Tommy Gorman and Ted Dey sold their interests in the Ottawa Senators to T. Franklin Ahearn. Ahearn then hired a successful junior executive, Dave Gill, to be secretary-treasurer (general manager) of the team and Gill hired Alex Curry, a former Senators player in the old NHA, to coach the team. Gorman joined the Americans' organization.

The league imposed a salary cap of $35,000 per team in an effort to curb player's salaries. The Pittsburgh Pirates' Lionel Conacher was paid $7,500 for the season, the Montreal Maroons' Dunc Munro was also paid $7,500, the New York Americans' Billy Burch was paid $6,500, the Americans' Joe Simpson, and the Toronto Maple Leafs' Hap Day were paid $6,000.[2]

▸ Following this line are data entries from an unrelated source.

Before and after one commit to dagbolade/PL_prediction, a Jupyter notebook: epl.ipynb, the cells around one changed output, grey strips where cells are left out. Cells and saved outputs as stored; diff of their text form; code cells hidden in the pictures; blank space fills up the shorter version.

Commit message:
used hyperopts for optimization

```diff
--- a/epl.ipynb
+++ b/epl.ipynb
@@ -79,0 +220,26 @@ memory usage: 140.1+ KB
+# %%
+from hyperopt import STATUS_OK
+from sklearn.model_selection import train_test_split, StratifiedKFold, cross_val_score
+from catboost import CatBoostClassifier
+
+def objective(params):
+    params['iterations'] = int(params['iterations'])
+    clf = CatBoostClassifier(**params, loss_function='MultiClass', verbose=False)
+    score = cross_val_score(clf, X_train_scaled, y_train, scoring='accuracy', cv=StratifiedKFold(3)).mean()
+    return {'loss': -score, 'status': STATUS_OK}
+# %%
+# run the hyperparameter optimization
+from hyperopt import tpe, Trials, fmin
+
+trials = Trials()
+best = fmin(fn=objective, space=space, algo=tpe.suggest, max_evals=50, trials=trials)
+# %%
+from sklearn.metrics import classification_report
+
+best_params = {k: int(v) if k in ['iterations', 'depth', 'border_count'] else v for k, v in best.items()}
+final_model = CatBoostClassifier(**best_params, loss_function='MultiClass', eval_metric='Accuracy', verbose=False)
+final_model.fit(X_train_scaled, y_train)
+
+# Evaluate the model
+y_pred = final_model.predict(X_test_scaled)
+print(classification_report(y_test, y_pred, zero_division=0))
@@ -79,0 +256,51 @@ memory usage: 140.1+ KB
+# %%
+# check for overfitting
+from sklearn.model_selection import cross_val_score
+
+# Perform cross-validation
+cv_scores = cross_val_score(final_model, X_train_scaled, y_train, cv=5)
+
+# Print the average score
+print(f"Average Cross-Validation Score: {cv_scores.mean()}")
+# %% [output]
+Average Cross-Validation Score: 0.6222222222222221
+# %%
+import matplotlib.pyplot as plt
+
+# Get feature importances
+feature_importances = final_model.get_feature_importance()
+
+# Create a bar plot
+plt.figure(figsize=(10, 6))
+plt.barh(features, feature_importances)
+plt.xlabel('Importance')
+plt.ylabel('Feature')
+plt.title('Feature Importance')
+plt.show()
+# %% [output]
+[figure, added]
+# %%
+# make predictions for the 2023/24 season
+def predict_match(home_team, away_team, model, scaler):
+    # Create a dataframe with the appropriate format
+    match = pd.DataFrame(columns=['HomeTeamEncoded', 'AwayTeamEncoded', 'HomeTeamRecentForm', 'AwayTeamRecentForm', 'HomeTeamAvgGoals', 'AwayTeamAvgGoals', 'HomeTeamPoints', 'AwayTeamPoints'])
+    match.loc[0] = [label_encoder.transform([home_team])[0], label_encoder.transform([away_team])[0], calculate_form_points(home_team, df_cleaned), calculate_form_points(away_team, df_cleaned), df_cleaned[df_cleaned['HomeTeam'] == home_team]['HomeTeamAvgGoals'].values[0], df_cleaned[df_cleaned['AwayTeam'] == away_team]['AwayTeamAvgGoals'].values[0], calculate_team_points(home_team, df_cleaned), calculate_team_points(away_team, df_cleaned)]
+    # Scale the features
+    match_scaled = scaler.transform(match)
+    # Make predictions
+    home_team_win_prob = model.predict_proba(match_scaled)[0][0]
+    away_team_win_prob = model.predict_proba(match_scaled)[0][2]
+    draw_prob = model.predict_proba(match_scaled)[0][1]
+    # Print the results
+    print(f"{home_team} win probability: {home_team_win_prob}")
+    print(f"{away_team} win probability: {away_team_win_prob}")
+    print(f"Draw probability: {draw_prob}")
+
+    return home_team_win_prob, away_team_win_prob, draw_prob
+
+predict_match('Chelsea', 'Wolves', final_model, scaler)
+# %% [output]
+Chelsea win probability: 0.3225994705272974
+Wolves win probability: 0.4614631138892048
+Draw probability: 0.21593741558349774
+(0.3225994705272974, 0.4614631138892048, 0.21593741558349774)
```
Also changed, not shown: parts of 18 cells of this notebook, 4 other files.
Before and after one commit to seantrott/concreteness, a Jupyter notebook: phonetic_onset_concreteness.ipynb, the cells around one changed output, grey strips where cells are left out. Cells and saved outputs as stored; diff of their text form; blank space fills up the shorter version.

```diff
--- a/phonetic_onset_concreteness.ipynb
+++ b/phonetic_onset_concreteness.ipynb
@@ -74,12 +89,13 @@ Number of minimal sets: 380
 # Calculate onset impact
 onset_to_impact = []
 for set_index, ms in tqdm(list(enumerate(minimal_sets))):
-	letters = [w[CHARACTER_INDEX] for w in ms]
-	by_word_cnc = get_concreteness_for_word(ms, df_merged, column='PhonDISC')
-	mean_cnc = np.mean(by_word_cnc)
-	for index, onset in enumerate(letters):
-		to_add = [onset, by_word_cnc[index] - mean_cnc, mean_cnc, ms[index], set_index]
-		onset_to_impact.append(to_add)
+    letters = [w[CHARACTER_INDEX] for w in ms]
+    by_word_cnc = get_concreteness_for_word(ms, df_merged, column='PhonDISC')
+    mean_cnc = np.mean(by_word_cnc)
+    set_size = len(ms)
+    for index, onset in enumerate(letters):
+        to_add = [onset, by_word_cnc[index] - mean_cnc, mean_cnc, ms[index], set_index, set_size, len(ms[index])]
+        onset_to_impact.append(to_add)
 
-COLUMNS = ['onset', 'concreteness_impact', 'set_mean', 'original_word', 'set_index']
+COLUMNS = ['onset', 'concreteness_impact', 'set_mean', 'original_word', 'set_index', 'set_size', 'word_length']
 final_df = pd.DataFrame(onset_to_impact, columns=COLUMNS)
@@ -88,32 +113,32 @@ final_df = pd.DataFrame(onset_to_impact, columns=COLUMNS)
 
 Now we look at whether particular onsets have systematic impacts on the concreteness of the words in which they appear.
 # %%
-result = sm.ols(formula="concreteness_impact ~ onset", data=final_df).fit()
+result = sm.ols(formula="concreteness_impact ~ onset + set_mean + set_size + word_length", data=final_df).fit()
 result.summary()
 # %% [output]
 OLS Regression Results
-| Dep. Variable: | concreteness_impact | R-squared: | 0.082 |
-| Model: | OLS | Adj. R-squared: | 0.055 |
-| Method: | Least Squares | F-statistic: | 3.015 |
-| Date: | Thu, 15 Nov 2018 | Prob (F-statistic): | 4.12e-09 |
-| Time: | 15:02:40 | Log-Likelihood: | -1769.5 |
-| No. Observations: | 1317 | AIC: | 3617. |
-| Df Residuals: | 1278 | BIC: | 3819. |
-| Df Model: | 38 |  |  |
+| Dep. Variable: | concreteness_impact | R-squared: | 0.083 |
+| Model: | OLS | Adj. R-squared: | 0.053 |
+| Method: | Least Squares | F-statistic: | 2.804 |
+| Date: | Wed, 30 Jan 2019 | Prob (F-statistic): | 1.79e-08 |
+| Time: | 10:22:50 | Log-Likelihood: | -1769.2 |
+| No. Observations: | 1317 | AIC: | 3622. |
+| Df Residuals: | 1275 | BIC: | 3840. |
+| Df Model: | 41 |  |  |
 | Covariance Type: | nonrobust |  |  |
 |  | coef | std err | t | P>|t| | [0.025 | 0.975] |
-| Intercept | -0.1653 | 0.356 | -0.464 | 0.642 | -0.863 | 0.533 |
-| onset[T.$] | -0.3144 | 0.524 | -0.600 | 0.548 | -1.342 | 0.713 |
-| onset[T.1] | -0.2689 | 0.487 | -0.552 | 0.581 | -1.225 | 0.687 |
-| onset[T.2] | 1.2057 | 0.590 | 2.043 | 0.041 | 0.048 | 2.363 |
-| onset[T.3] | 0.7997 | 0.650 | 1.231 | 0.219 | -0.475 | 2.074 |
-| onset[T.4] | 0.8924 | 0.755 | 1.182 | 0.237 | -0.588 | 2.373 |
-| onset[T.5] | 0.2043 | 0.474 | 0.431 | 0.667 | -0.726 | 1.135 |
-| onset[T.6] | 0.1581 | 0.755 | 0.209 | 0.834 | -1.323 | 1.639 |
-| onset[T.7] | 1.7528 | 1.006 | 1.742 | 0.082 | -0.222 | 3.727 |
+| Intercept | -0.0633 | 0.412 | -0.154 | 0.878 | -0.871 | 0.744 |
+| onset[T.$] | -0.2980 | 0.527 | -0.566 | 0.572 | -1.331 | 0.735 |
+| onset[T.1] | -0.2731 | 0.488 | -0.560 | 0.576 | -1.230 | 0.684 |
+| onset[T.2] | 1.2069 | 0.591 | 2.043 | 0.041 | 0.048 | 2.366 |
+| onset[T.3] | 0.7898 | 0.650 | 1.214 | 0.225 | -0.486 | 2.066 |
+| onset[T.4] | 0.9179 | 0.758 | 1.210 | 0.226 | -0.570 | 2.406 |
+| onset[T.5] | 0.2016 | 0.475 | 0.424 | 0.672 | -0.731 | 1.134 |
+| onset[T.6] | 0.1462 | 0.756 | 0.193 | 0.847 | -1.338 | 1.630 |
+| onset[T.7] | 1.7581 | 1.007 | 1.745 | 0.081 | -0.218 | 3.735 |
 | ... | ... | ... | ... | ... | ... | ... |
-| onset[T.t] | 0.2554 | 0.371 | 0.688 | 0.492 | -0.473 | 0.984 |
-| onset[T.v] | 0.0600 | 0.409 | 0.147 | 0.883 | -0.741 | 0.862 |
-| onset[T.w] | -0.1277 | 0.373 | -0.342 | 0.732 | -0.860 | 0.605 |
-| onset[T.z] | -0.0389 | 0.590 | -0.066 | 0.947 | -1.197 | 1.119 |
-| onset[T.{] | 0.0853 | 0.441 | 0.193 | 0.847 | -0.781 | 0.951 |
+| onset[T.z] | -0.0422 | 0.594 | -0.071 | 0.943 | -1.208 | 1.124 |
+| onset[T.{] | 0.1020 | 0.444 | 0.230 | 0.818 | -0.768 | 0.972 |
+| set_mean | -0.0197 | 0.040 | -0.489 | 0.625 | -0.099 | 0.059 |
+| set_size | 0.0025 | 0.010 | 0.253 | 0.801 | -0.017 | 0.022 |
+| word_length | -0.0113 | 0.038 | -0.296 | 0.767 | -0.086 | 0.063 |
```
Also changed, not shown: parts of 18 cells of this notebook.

Rule changes

  • Only two players on defence within the blue line at a time.
  • A faceoff for 'ragging the puck' unless playing short-handed.
  • Only team captains would be allowed to talk to referees.
  • Timekeepers would signal the end of a period with a gong instead of the referee's whistle.
  • Goalkeeper pads were limited to 12" wide.
  • 14 player roster limits, only 12 to be dressed for any one game.
  • Team salary cap of $35,000.


Regular season

The Hamilton Tigers had spent their first five seasons in the NHL in last place until last season where they went from worst to first. The success enjoyed by the Tigers players was not carried over to New York, though, as the Americans finished fifth overall with a record of 12–20–4.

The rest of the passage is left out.